Dorothy Appleby, Star Of Stage, Screen And... Television

Recently, I came across a news item for an early appearance of Dorothy Appleby on television.

PITTSBURGH POST-GAZETTE July 18. 1931 - Dorothy Appleby, MGM's ingenue,  looking over a bunch of television fan mail from station WGBS-W2XCR New York ... She was the first stage or screen star to televise over that station.

A photo from RADIO NEWS, May 1939:

A little about WGBS.


From Wikipedia, the free encyclopedia
W2XCR was founded in 1931 in Long Island City, NY by the radio station WGBS (now WINS-AM). During the period early part of 1931, but before the call letters were changed to WINS, the station began experimenting with mechanical television broadcasting, operating a Jenkins mechanical scanner through the experimental transmitter, W2XCR. The station broadcast using both 48-line, 15 frame/s, and 60-line, 20 frame/s standards during 1931.
Mechanical TV broadcast in the AM radio band (550–1600 kHz) in 1928 and 1929. With 24 and 30 line systems, only about 10 kHz of bandwidth was needed, so standard radio channels could be used. Some stations also broadcast in the shortwave band. Beginning in 1930, the 2-3 mHz band was used for television, with 100 kHz channel width. 60 line systems required about 40 kHz of bandwidth. TV broadcasts could be identified by their distinctive sound.

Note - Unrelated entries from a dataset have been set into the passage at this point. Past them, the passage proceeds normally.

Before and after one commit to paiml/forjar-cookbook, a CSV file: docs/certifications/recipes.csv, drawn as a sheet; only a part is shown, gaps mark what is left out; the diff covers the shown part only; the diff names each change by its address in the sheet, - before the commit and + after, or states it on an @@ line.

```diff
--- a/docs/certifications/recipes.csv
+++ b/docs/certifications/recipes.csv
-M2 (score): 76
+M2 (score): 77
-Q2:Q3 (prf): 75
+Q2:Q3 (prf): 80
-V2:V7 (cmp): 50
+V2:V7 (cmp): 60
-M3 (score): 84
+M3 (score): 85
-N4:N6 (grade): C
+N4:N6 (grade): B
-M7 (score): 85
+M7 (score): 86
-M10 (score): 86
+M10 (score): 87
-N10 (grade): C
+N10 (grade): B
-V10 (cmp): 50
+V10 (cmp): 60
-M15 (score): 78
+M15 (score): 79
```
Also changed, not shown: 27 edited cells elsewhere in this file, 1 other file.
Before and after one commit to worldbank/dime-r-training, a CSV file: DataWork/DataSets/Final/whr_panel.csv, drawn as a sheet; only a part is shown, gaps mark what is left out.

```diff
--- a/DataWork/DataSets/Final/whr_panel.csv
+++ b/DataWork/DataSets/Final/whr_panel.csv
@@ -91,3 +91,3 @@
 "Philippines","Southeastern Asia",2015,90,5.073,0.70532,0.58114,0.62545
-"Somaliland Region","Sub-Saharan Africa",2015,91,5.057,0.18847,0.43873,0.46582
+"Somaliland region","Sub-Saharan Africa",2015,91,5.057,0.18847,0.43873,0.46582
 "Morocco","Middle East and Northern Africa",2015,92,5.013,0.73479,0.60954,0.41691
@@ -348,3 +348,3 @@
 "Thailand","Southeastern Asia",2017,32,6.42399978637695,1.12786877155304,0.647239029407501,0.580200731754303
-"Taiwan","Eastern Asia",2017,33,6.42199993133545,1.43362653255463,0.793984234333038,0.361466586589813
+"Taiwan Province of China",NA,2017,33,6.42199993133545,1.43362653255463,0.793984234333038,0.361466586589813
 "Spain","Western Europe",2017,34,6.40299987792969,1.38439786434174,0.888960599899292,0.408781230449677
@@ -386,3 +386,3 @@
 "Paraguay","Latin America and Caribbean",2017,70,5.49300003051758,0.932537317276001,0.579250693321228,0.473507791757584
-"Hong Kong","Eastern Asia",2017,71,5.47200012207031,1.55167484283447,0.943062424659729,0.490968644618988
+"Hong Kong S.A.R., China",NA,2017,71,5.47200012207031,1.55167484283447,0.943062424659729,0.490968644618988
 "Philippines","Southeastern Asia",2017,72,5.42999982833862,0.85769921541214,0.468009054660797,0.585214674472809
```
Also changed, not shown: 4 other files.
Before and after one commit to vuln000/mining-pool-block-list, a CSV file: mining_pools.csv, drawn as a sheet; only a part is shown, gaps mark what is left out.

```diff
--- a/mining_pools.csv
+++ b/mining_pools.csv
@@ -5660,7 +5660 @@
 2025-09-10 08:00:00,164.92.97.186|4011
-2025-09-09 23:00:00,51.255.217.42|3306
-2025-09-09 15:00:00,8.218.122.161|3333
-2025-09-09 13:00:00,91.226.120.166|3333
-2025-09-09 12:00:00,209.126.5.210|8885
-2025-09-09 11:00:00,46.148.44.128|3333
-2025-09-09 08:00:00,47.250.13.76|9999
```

See also

Reblogged from

The 1940 Three Stooges comedy A PLUMBING WE WILL GO had a gag that involved television.

People watching this film today are sometimes surprised that they had television that far back. But Dorothy Appleby had been on television years before. And Hugo Gernsback, the original publisher of RADIO NEWS, was one of the people who had been experimenting with television as far back as the late 1920's.

A PLUMBING WE WILL GO ( Three Stooges Film ):

Dorothy Appleby television item:,4614672

Hugo Gernsback:

RADIO NEWS, May 1935:

WGBS-W2XCR New York:


1 comment:

  1. Jim Kerkhoff from The Hal Roach Studio page on facebook: Another Roach performer who made an early TV appearance was Virginia Karns. Don't recall the year however. Virginia told me she was to sing in front of the camera. But she had difficulty because her mouth and throat quickly dried up under the intense lighting needed for the broadcast. (You can see how closely lighting instruments were placed in this shot of Dorothy Appleby.) Virginia went on to host her own show in Dayton, Ohio, years later on WHIO-TV.